Greatest of all Cash Sales
F. L. MILLER'S
Will begin Wednesday January 2nd 1907.
Offering bargains in every department. . And.
as is our custom we will make this one of the
BARGAINS events of the year. Space will
not permit to quote prices on every article in
the BIG STORE. But will remind you that
- it is a genuine sale. And everything goes at re
10c Outing Flannel at . 8c
12 Jc do do 10c
1 lot colored dress goods ...25
1 lot do do 35
llot$l do '. .....60
54 in navy and green homespun 45

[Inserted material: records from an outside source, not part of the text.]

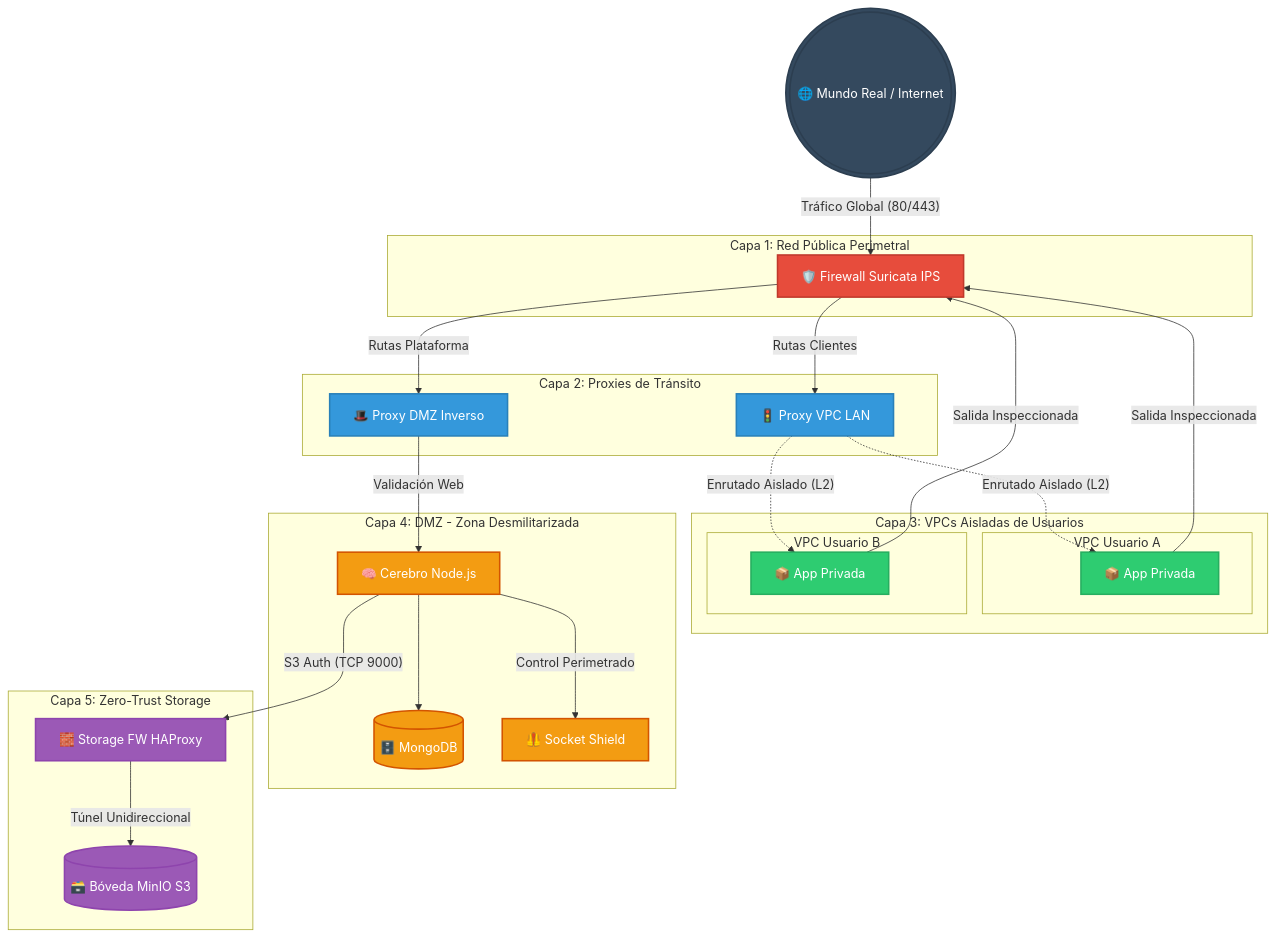
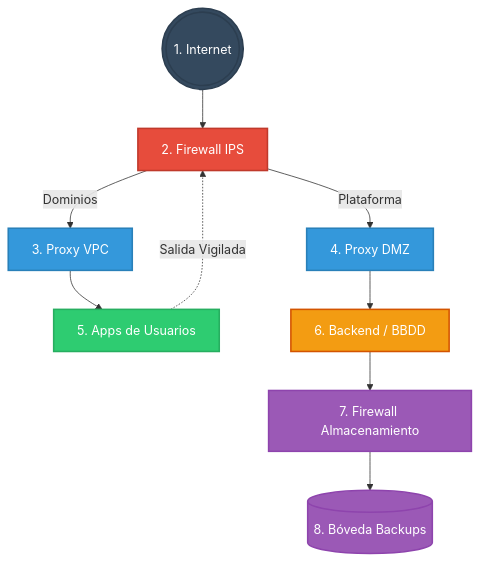
The diagram in README.md (pablojimenez17/dockermanager), drawn with Mermaid before and after one commit. The commit also changed other lines of this file, not shown here.

Commit message:
docs: simplify network architecture diagram and update documentation legend in README.md

````diff
--- a/README.md
+++ b/README.md
@@ -52,58 +52,20 @@
 ```mermaid
 graph TD
     classDef firewall fill:#e74c3c,stroke:#c0392b,stroke-width:2px,color:white;
     classDef dmz fill:#f39c12,stroke:#d35400,stroke-width:2px,color:white;
     classDef proxy fill:#3498db,stroke:#2980b9,stroke-width:2px,color:white;
     classDef private fill:#2ecc71,stroke:#27ae60,stroke-width:2px,color:white;
     classDef storage fill:#9b59b6,stroke:#8e44ad,stroke-width:2px,color:white;
     classDef internet fill:#34495e,stroke:#2c3e50,stroke-width:2px,color:white;
 
-    Internet(((🌐 Mundo Real / Internet))):::internet
-
-    subgraph capa1 [Capa 1: Red Pública Perimetral]
-        EdgeFW[🛡️ Firewall Suricata IPS]:::firewall
-    end
-
-    subgraph capa2 [Capa 2: Proxies de Tránsito]
-        UserProxy[🚦 Proxy VPC LAN]:::proxy
-        AdminProxy[🎩 Proxy DMZ Inverso]:::proxy
-    end
-
-    subgraph capa3 [Capa 3: VPCs Aisladas de Usuarios]
-        subgraph vpc_a [VPC Usuario A]
-            User1[📦 App Privada]:::private
-        end
-        subgraph vpc_b [VPC Usuario B]
-            User2[📦 App Privada]:::private
-        end
-    end
-
-    subgraph capa4 [Capa 4: DMZ - Zona Desmilitarizada]
-        Backend[🧠 Cerebro Node.js]:::dmz
-        Mongo[(🗄️ MongoDB)]:::dmz
-        SocketProxy[🦺 Socket Shield]:::dmz
-    end
-
-    subgraph capa5 [Capa 5: Zero-Trust Storage]
-        StorageFW[🧱 Storage FW HAProxy]:::storage
-        MinIO[(🗃️ Bóveda MinIO S3)]:::storage
-    end
-
-    Internet -- "Tráfico Global (80/443)" --> EdgeFW
+    1(((1. Internet))):::internet --> 2[2. Firewall IPS]:::firewall
+    2 -->|Dominios| 3[3. Proxy VPC]:::proxy
+    2 -->|Plataforma| 4[4. Proxy DMZ]:::proxy
     
-    EdgeFW -- "Rutas Clientes" --> UserProxy
-    EdgeFW -- "Rutas Plataforma" --> AdminProxy
-
-    UserProxy -. "Enrutado Aislado (L2)" .-> User1
-    UserProxy -. "Enrutado Aislado (L2)" .-> User2
+    3 --> 5[5. Apps de Usuarios]:::private
+    5 -. Salida Vigilada .-> 2
     
-    User1 -- "Salida Inspeccionada" --> EdgeFW
-    User2 -- "Salida Inspeccionada" --> EdgeFW
-
-    AdminProxy -- "Validación Web" --> Backend
-    Backend --> Mongo
-    Backend -- "Control Perimetrado" --> SocketProxy
-    
-    Backend -- "S3 Auth (TCP 9000)" --> StorageFW
-    StorageFW -- "Túnel Unidireccional" --> MinIO
+    4 --> 6[6. Backend / BBDD]:::dmz
+    6 --> 7[7. Firewall Almacenamiento]:::storage
+    7 --> 8[(8. Bóveda Backups)]:::storage
 ```
````
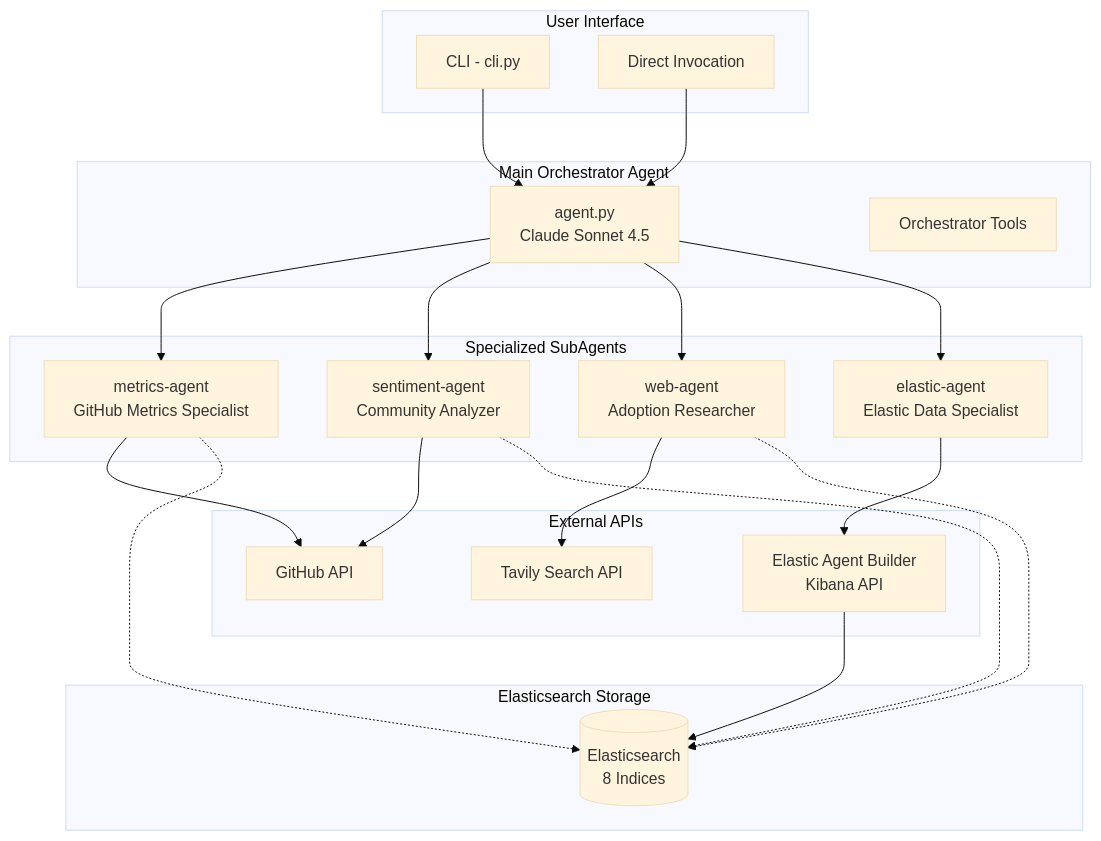
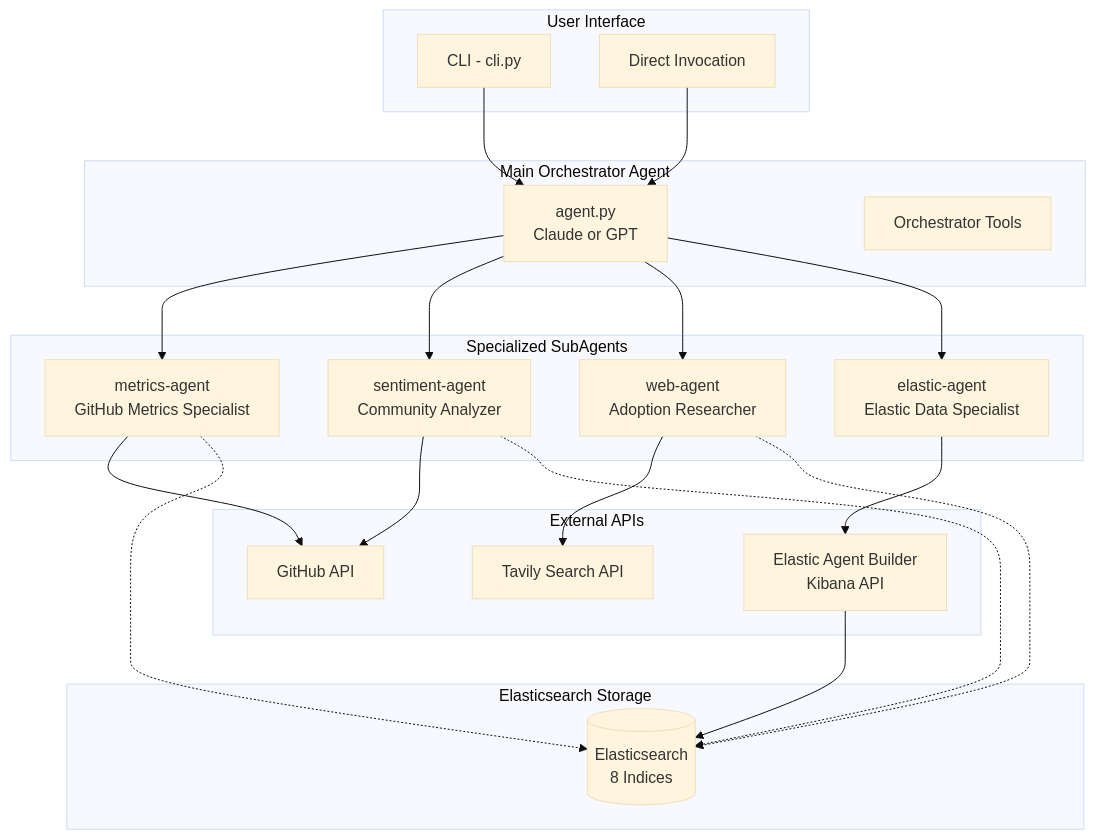
Before and after one commit to justincastilla/DevRel-DeepAgent: the first of 4 diagrams in README.md, drawn with Mermaid (base theme). The commit also changed 16 other files, not shown here.

````diff
--- a/README.md
+++ b/README.md
@@ -20,47 +20,47 @@
 ```mermaid
 flowchart TB
     subgraph User["User Interface"]
         CLI[CLI - cli.py]
         Direct[Direct Invocation]
     end
 
     subgraph Orchestrator["Main Orchestrator Agent"]
-        Main[agent.py<br/>Claude Sonnet 4.5]
+        Main[agent.py<br/>Claude or GPT]
         MainTools[Orchestrator Tools]
     end
 
     subgraph SubAgents["Specialized SubAgents"]
         Metrics[metrics-agent<br/>GitHub Metrics Specialist]
         Sentiment[sentiment-agent<br/>Community Analyzer]
         Web[web-agent<br/>Adoption Researcher]
         Elastic[elastic-agent<br/>Elastic Data Specialist]
     end
 
     subgraph ExternalAPIs["External APIs"]
         GitHub[GitHub API]
         Tavily[Tavily Search API]
         ElasticAgent[Elastic Agent Builder<br/>Kibana API]
     end
 
     subgraph Storage["Elasticsearch Storage"]
         ES[(Elasticsearch<br/>8 Indices)]
     end
 
     CLI --> Main
     Direct --> Main
 
     Main --> Metrics
     Main --> Sentiment
     Main --> Web
     Main --> Elastic
 
     Metrics --> GitHub
     Sentiment --> GitHub
     Web --> Tavily
     Elastic --> ElasticAgent
 
     ElasticAgent --> ES
     Metrics -.-> ES
     Sentiment -.-> ES
     Web -.-> ES
 ```
````
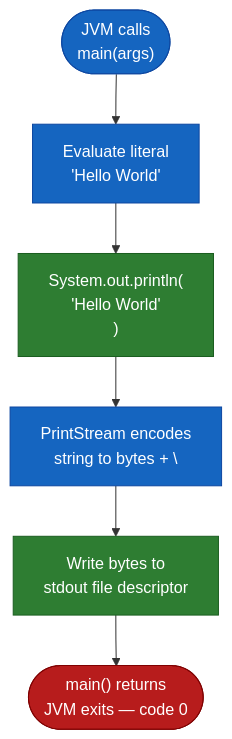
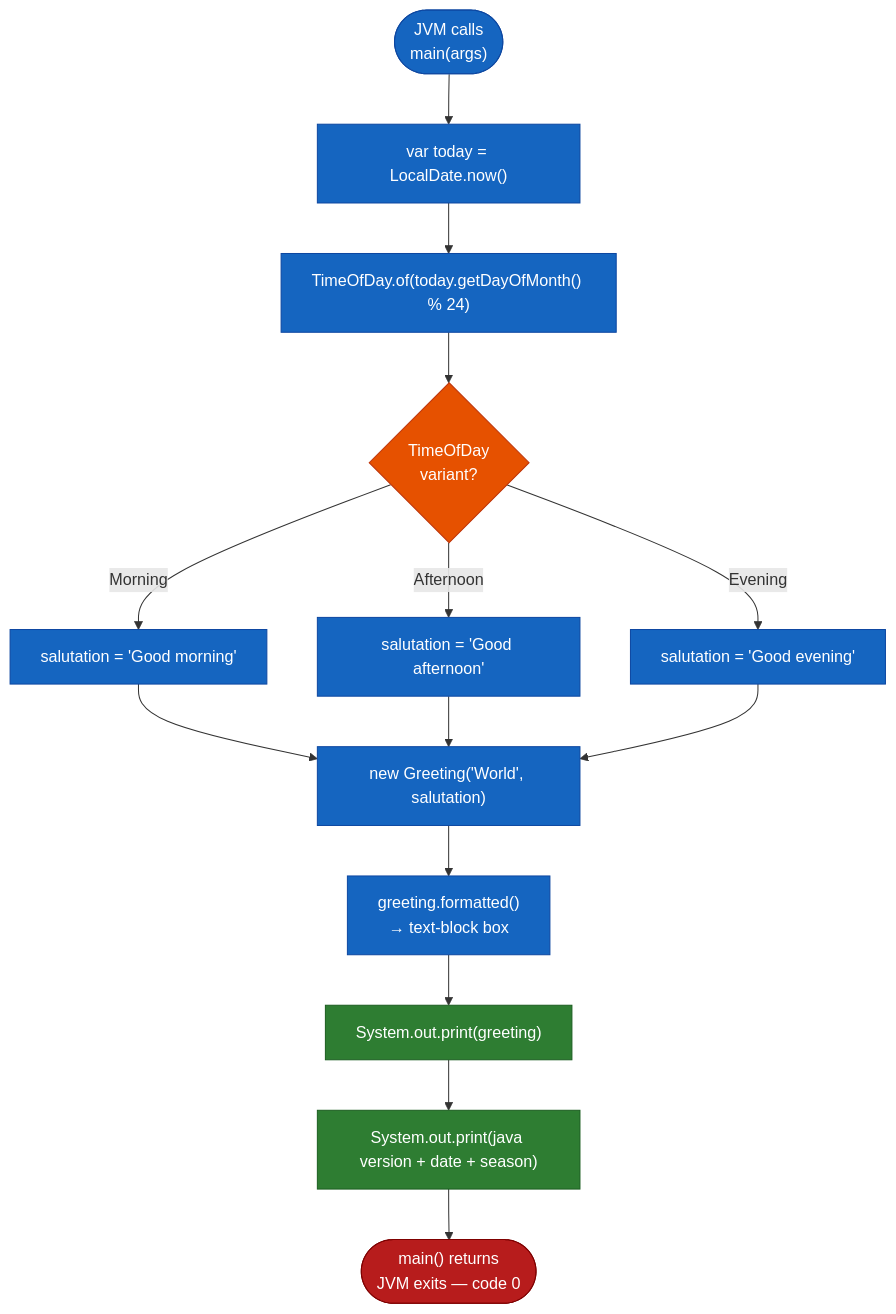
Before and after one commit to ktruchcz/copilot-test-ktruchcz: the fifth of 15 diagrams in arc42-documentation.md, drawn with Mermaid. The commit also changed other lines of this file and 1 other file, not shown here.

First line of the commit message:
Apply cookbooks mapping: update Java version docs and Mermaid architecture diagrams

````diff
--- a/arc42-documentation.md
+++ b/arc42-documentation.md
@@ -254,15 +294,29 @@
 ```mermaid
 flowchart TD
     classDef step fill:#1565C0,stroke:#0D47A1,color:#fff
     classDef io fill:#2E7D32,stroke:#1B5E20,color:#fff
     classDef end_ fill:#B71C1C,stroke:#7F0000,color:#fff
+    classDef decision fill:#E65100,stroke:#BF360C,color:#fff
 
     A(["JVM calls\nmain(args)"]):::step
-    B["Evaluate literal\n'Hello World'"]:::step
-    C["System.out.println(\n  'Hello World'\n)"]:::io
-    D["PrintStream encodes\nstring to bytes + \\n"]:::step
-    E["Write bytes to\nstdout file descriptor"]:::io
-    F(["main() returns\nJVM exits — code 0"]):::end_
+    B["var today = LocalDate.now()"]:::step
+    C["TimeOfDay.of(today.getDayOfMonth() % 24)"]:::step
+    D{TimeOfDay\nvariant?}:::decision
+    E["salutation = 'Good morning'"]:::step
+    F["salutation = 'Good afternoon'"]:::step
+    G["salutation = 'Good evening'"]:::step
+    H["new Greeting('World', salutation)"]:::step
+    I["greeting.formatted()\n→ text-block box"]:::step
+    J["System.out.print(greeting)"]:::io
+    K["System.out.print(java version + date + season)"]:::io
+    L(["main() returns\nJVM exits — code 0"]):::end_
 
-    A --> B --> C --> D --> E --> F
+    A --> B --> C --> D
+    D -->|Morning| E
+    D -->|Afternoon| F
+    D -->|Evening| G
+    E --> H
+    F --> H
+    G --> H
+    H --> I --> J --> K --> L
 ```
````
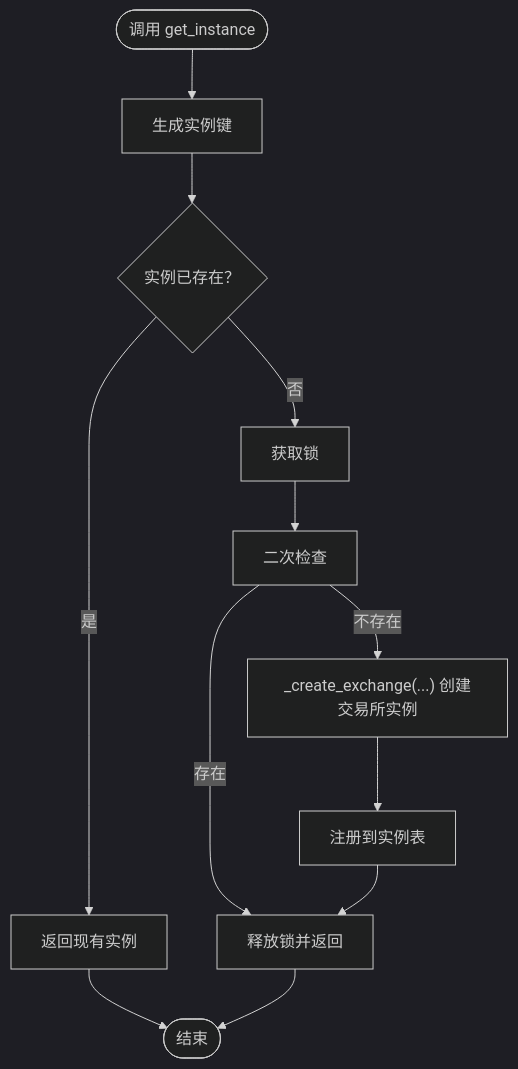
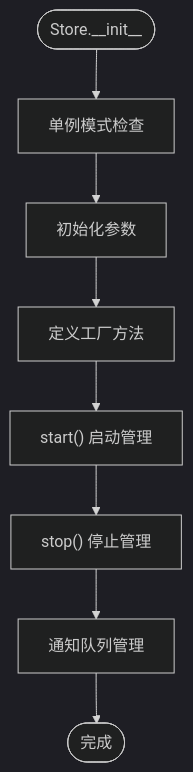
One commit to bench-prog/backtrader changed the third of 8 diagrams in .qoder/repowiki/zh/content/实盘交易模块/架构设计概览.md. Above: the diagram before and after it, drawn with Mermaid (dark theme). The commit also changed other lines of this file and 23 other files, not shown here.

````diff
--- a/.qoder/repowiki/zh/content/实盘交易模块/架构设计概览.md
+++ b/.qoder/repowiki/zh/content/实盘交易模块/架构设计概览.md
@@ -284,14 +190,10 @@
 ```mermaid
 flowchart TD
-Start(["调用 get_instance"]) --> CheckKey["生成实例键"]
-CheckKey --> Exists{"实例已存在？"}
-Exists --> |是| ReturnInst["返回现有实例"]
-Exists --> |否| Lock["获取锁"]
-Lock --> DoubleCheck["二次检查"]
-DoubleCheck --> |存在| Unlock["释放锁并返回"]
-DoubleCheck --> |不存在| Create["_create_exchange(...) 创建交易所实例"]
-Create --> Register["注册到实例表"]
-Register --> Unlock
-ReturnInst --> End(["结束"])
-Unlock --> End
+Start(["Store.__init__"]) --> Singleton["单例模式检查"]
+Singleton --> Params["初始化参数"]
+Params --> Methods["定义工厂方法"]
+Methods --> StartMethod["start() 启动管理"]
+StartMethod --> StopMethod["stop() 停止管理"]
+StopMethod --> Notifications["通知队列管理"]
+Notifications --> End(["完成"])
 ```
````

54 in blue ladies clothe 45
15c silkoleen 10
12 Jc do ..,.,..,,.-...,..09
' Extra heavy mixed shirting 20c grades goes
Men and Boys Clothing
$10 mens suits reduced $ 7 95
$15 do do .,.......$12.00
$16.50 do do $13.25
$20,00 do . do :.16.00
$2.50 boys suits reduced to. 1.95
$3.00 do .......$2.25
$3.50 do ...;......:;:......$2.95
- $4.50 do $3.45
Youths clothing is included in this sale
20 yards good calico $1:00
Extra on Table Linen and Napkins
NEW ADS TODAY
LOST from the dressing room at Nolan's
. store Wednesday a ladies purse val
uable to the o-vner. Finder will please
return the same to Mrs. Schubert at the
S ore of Nolan & Son.
For advertisements in this column the rate
of 15 cents per line will be charged.
GIRL WANTED . at Cauthorn
Hall to assist in dining room
ani kitchen. Apply at the hall.
WANTED. Two more car loads
of vetch seed for Spring delivery,
vetch hay. For sile or trade a
6 year old horse, clean clover
. seeds, and all kinds of farm seeds,
see samp'es atWelsher & Gray's
store. L. L. Brooks.
LOST A child's gold seal ring
engraved with the letter I. Finder
please leave at Times office.
We have opened am office over the
First ' National Bank,.' where "- we
are prepared to handle all kinds of City
property for sale also good farms, stock
ranches, small tracts, near the City. If
yon can't find what you wont come in
and seems, and talk it oyer. McHenry
& price. Coryallis, Oregon.
FOR SALE a good flock of sheep, r 05
ewes 40 yearlings the rest are 2 and
3 years old price is 5.75 per head. G.
Minatti. Ind. phone, Alsea, Oregon.
FOE SALE. A windmill, tower and,
200 trallon redwood tank. Inouire
at Uorvallis sawmill.
THE GREAT KLAMATH BASIN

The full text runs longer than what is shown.